WHAT YOU HAVE TO DO ->
In the listing, find every line that has the string "Fragment" and copy it.

RECORDS SUPPLIED ->

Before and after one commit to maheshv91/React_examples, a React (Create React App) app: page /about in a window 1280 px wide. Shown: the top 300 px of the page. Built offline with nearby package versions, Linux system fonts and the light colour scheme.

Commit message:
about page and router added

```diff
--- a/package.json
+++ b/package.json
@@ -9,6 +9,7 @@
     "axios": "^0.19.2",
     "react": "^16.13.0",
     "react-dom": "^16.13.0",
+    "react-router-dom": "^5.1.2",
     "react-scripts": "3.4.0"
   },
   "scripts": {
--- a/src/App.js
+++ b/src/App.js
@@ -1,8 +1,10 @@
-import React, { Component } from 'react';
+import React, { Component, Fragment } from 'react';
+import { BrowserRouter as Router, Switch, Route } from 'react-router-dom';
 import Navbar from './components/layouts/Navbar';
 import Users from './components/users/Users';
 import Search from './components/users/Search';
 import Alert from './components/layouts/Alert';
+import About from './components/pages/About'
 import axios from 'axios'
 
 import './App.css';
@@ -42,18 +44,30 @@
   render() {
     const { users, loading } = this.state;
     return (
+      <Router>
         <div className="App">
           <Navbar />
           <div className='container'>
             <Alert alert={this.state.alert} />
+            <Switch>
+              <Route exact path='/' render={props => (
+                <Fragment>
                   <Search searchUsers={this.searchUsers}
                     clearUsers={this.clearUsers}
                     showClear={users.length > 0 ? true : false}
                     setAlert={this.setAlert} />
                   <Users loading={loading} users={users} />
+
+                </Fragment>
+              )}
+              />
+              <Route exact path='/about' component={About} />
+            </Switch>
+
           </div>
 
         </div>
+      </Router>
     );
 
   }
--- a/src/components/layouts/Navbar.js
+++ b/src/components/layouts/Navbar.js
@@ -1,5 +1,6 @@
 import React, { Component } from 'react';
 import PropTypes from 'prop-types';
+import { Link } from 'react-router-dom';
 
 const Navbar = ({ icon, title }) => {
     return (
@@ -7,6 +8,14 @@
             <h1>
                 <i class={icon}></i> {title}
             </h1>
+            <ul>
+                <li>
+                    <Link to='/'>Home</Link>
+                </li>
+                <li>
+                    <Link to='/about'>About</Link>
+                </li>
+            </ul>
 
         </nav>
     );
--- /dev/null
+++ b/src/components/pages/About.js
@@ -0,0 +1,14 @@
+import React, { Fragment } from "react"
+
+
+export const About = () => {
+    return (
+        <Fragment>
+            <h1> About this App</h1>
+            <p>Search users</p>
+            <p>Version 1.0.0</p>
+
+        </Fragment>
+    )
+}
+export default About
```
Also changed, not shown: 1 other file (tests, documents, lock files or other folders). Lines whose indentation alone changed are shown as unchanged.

OUTPUT OF THE TASK ->
+import React, { Component, Fragment } from 'react';
+                <Fragment>
+                </Fragment>
+import React, { Fragment } from "react"
+        <Fragment>
+        </Fragment>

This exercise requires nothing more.